Newtown Square   •   Philadelphia   •   Detroit   •   Cincinnati   •   Sacramento   •   Rochester   •   Willow Grove   •   Orlando   •   Buffalo   •   Chicago

Virtual Research: A Good Idea or a Bad Experiment?
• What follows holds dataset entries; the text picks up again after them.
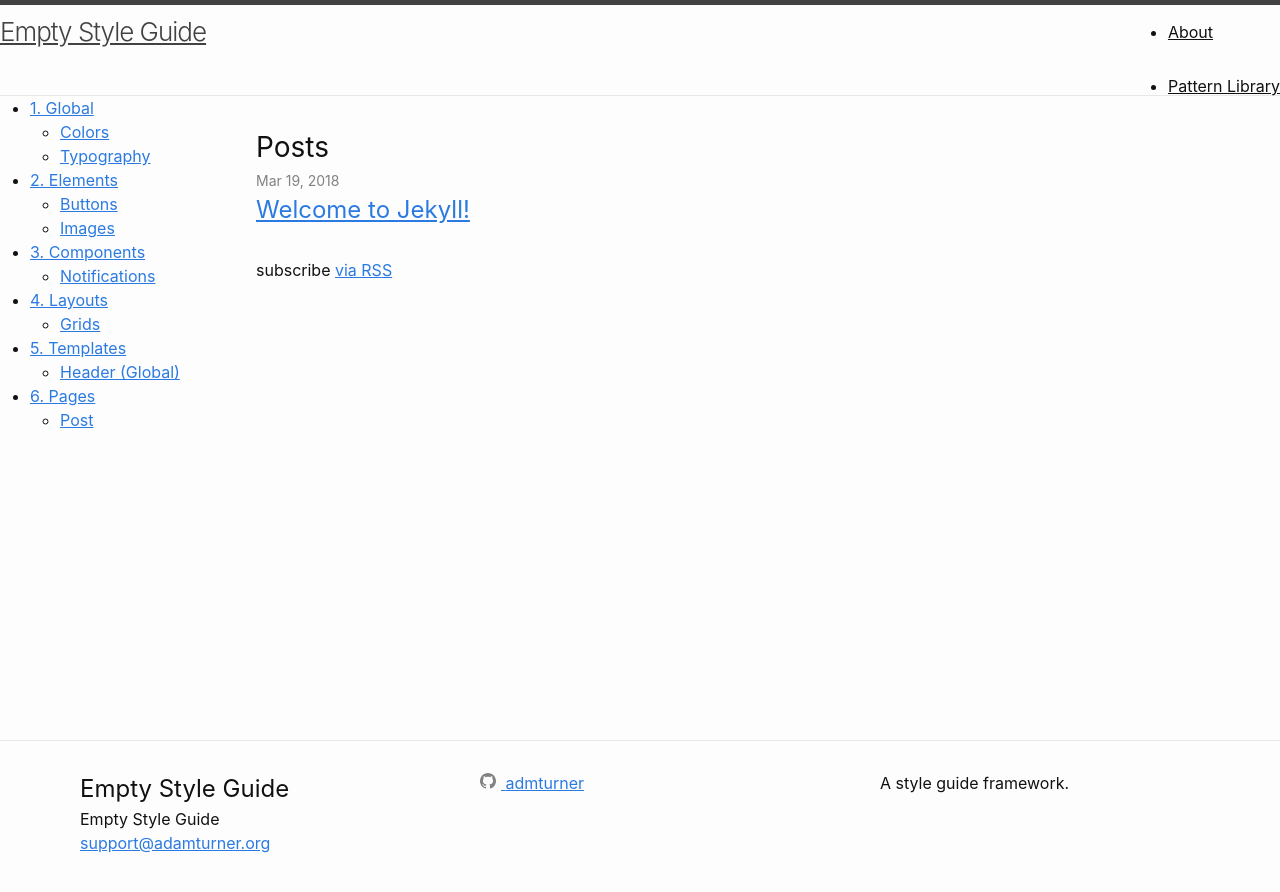
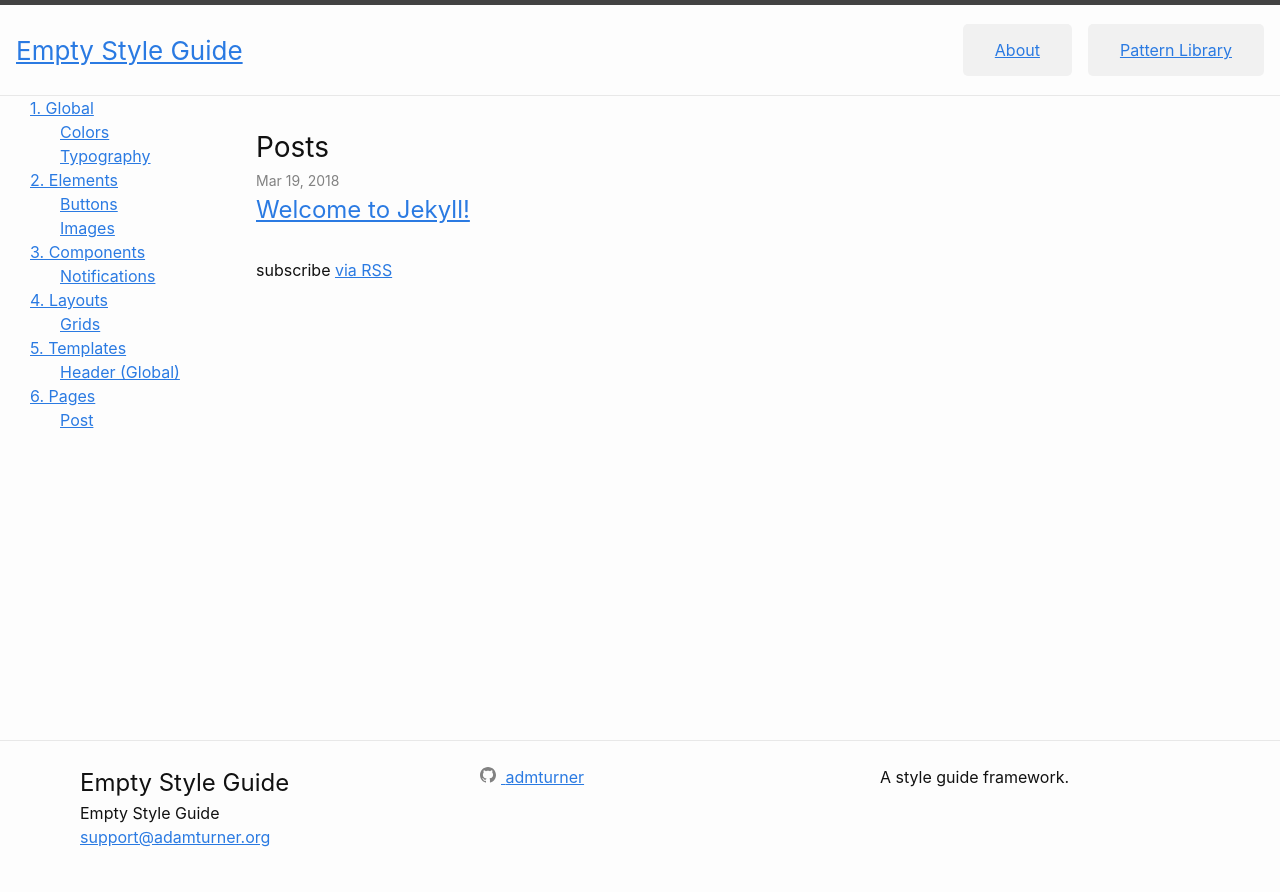
Before and after one commit to admturner/empty-style-guide, a Jekyll site: the page built from index.md, in a window 1280 px wide. Shown: the top 892 px of the page. Built offline with Jekyll 4.4.1, drawn with Linux system fonts in a browser that asks for light colours.

Commit message:
Basic header and footer flex display

```diff
--- a/_sass/partials/_layout.scss
+++ b/_sass/partials/_layout.scss
@@ -10,11 +10,14 @@ body {
           / minmax(175px, 3fr) 9fr 3fr; /* columns */
 }
 
-header {
+.site-header {
+    align-items: center;
+    display: flex;
+    justify-content: space-between;
     grid-area: header;
 }
 
-nav {
+.section-nav {
     grid-area: nav;
 }
 
@@ -65,28 +68,50 @@ article {
 .site-header {
     border-top: 5px solid $grey-color-dark;
     border-bottom: 1px solid $grey-color-light;
-    min-height: $spacing-unit * 1.865;
-    position: relative; /* Positioning mobile navigation icon */
 }
 
 .site-title {
     @include relative-font-size(1.625);
-    font-weight: 300;
-    line-height: $base-line-height * $base-font-size * 2.25;
-    letter-spacing: -1px;
-    margin-bottom: 0;
-    float: left;
+    font-weight: 400;
+    margin: 0 1rem;
 
-    &,
-    &:visited {
+    &:hover,
+    &:focus {
         color: $grey-color-dark;
     }
 
 }
 
+nav {
+
+    ul {
+        list-style-type: none;
+    }
+
+}
+
 .site-nav {
-    float: right;
-    line-height: $base-line-height * $base-font-size * 2.25;
+
+    ul {
+        display: flex;
+
+        li {
+            flex: 1 1 auto;
+            margin-right: 1rem;
+
+            a {
+                background: #f1f1f1;
+                border-radius: 5px;
+                padding: 1em 2em;
+
+                &:hover,
+                &:focus {
+                    background: $brand-color;
+                    color: #fff;
+                }
+            }
+        }
+    }
 
     .nav-trigger {
         display: none;
@@ -94,16 +119,6 @@ article {
 
     .menu-icon {
         display: none;
-    }
-
-    .page-link {
-        color: $text-color;
-        line-height: $base-line-height;
-
-        /* Gaps between nav items, but not on the last one */
-        &:not(:last-child) {
-            margin-right: 20px;
-        }
     }
 
     @include media-query($on-palm) {
@@ -168,43 +183,17 @@ article {
  */
 .site-footer {
     border-top: 1px solid $grey-color-light;
-    padding: $spacing-unit 0;
+    padding: 1.5rem 0;
 }
 
 .footer-heading {
     @include relative-font-size(1.125);
-    margin-bottom: $spacing-unit / 2;
 }
 
 .contact-list,
 .social-media-list {
     list-style: none;
     margin-left: 0;
-}
-
-@include media-query($on-laptop) {
-
-    .footer-col-1,
-    .footer-col-2 {
-        width: -webkit-calc(50% - (#{$spacing-unit} / 2));
-        width:         calc(50% - (#{$spacing-unit} / 2));
-    }
-
-    .footer-col-3 {
-        width: -webkit-calc(100% - (#{$spacing-unit} / 2));
-        width:         calc(100% - (#{$spacing-unit} / 2));
-    }
-
-}
-
-@include media-query($on-palm) {
-
-    .footer-col {
-        float: none;
-        width: -webkit-calc(100% - (#{$spacing-unit} / 2));
-        width:         calc(100% - (#{$spacing-unit} / 2));
-    }
-
 }
 
 /**
```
Market research is vital for creating successful business plans that are profitable to organizations. To grow and thrive, companies have to carefully survey their surroundings and attend to all their various parts, ensuring that they are both nourished and strengthened for whatever lies ahead of them, as well as properly recovered from any damages in their past. It’s not unlike the care we strive to give our own bodies, simultaneously protecting and healing ourselves via regular check-ins with an expert. Lucky for us, just as technology continues to broaden the confines of modern medicine, it continues to expand the world of market research, allowing companies the ability to better monitor and assess the health of their business opportunities through ongoing market analysis. Thus, despite many people lamenting loss of intimacy due to an ever-increasing “digital disconnect” (i.e., that perceived sense of alienation from one another that sometimes occurs as virtual interactions replace physical ones), the benefit of remote communication is no less valuable nor any less effective, especially within a research setting. Some might argue that there isn’t even a loss of intimacy at all, but rather a gain, as people around the globe are united instead of kept separated by time and space.
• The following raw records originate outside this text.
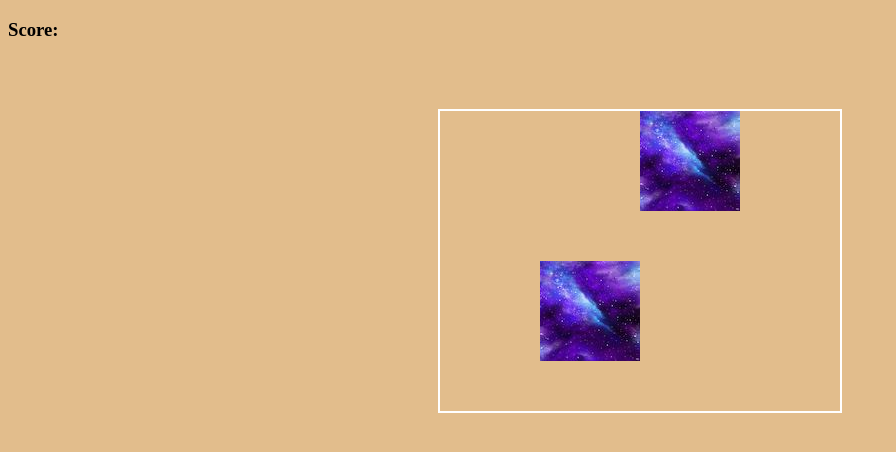
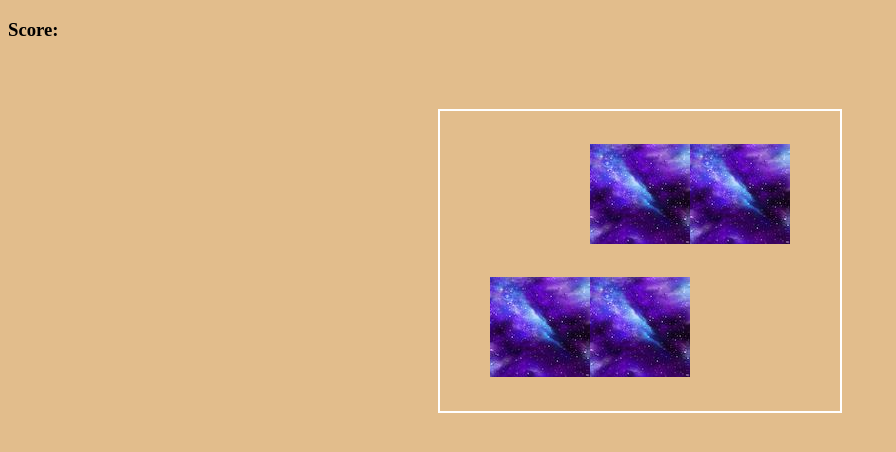
Before and after one commit to Jangui92/The-Office-Match-up-Game, a plain HTML site: page index.html in a window 1280 px wide. Shown: the whole page, without its empty margins (0-896 px from the left). Drawn offline with Linux system fonts and the light colour scheme.

Commit message:
change game name

```diff
--- a/index.html
+++ b/index.html
@@ -6,7 +6,7 @@
   <meta name="viewport" content="width=device-width, initial-scale=1.0">
 
   <link rel="stylesheet" href="style.css">
-  <title>Time Capsule</title>
+  <title>The Office Match-up</title>
 </head>
 <body>
 <h3>Score:<span id="results"></span></h3>
@@ -14,6 +14,8 @@
   <div class = "memory-board">
     <div class = "square0"></div>
     <div class = "square1"></div>
+    <div class = "square2"></div>
+    <div class = "square3"></div>
   </div>
 
   <script src="script.js" charset="utf-8"></script>
--- a/script.js
+++ b/script.js
@@ -4,7 +4,9 @@ document.addEventListener('DOMContentLoaded', () => {
       square0: 'puppy',
       image: 'images/puppytongue.jpg'
     },
-    { square1: 'puppy', image: 'images/puppytongue.jpg' }
+    { square1: 'puppy', image: 'images/puppytongue.jpg' },
+    { square2: 'corgi', image: 'images/corgi.jpg' },
+    { square3: 'corgi', image: 'images/corgi.jpg' }
   ]
   squareArray.sort(() => 0.5 - Math.random())
 
```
For us here at Research America, the advantages of technology are clear: with it we are able to reach more people, gather more exhaustive insight and help more businesses. Here’s why virtual research, in particular, is not just a good idea, it’s a great one:

 

Conducting market research virtually means more time can be spent on strategizing and planning and less time on the actual execution of it. Many virtual research platforms yield data in real-time (or close to it!), collecting and transcribing information at the same time so that analysis often begins the moment a respondent relays his or her first bit of insight. Many traditional forms of market research just can’t approximate that type of speed.

 

Virtual research is also frequently less expensive than other forms of market research. There’s no need for paper, printing or postage. And because respondents don’t have to be gathered in one place (as with focus groups, for example), companies don’t have to worry about any costs for travel, food, accommodation or pay for facilitators. 

 

Furthermore, virtual research methods facilitate an increased flexibility in design that means results are often more accurate than those gathered by many traditional ones. Indeed, most virtual research tools can be easily modified according to the people using them, with certain questions skipped or changed depending on individual characteristics and interests and access to the survey tool allowed whenever and however a respondent chooses. This means respondents are better engaged and, thus, more likely to complete a research request, improving the response rate and making results more indicative of a population.

 

Finally, virtual research is safe. Unlike in-person research encounters, virtual research enables businesses to continue surveying the market without exposing their members to unnecessary risks. And during a pandemic, that might be the best reason to make use of it!

 

Of course, virtual research isn’t always the answer. Sometimes a face-to-face encounter is necessary in order to uncover nuance and delve into the specifics of an issue. Fortunately, our team at Research America has decades of experience crafting all kinds of market research projects, not just virtual ones. In fact, oftentimes the most meaningful research results stem from a mixed-mode approach, combining both remote and in-person methodologies so that resulting insight is more comprehensive, more representative and, thus, more effective when put to action. Please contact us to learn which research tools would best suit your own unique research problem.

MENU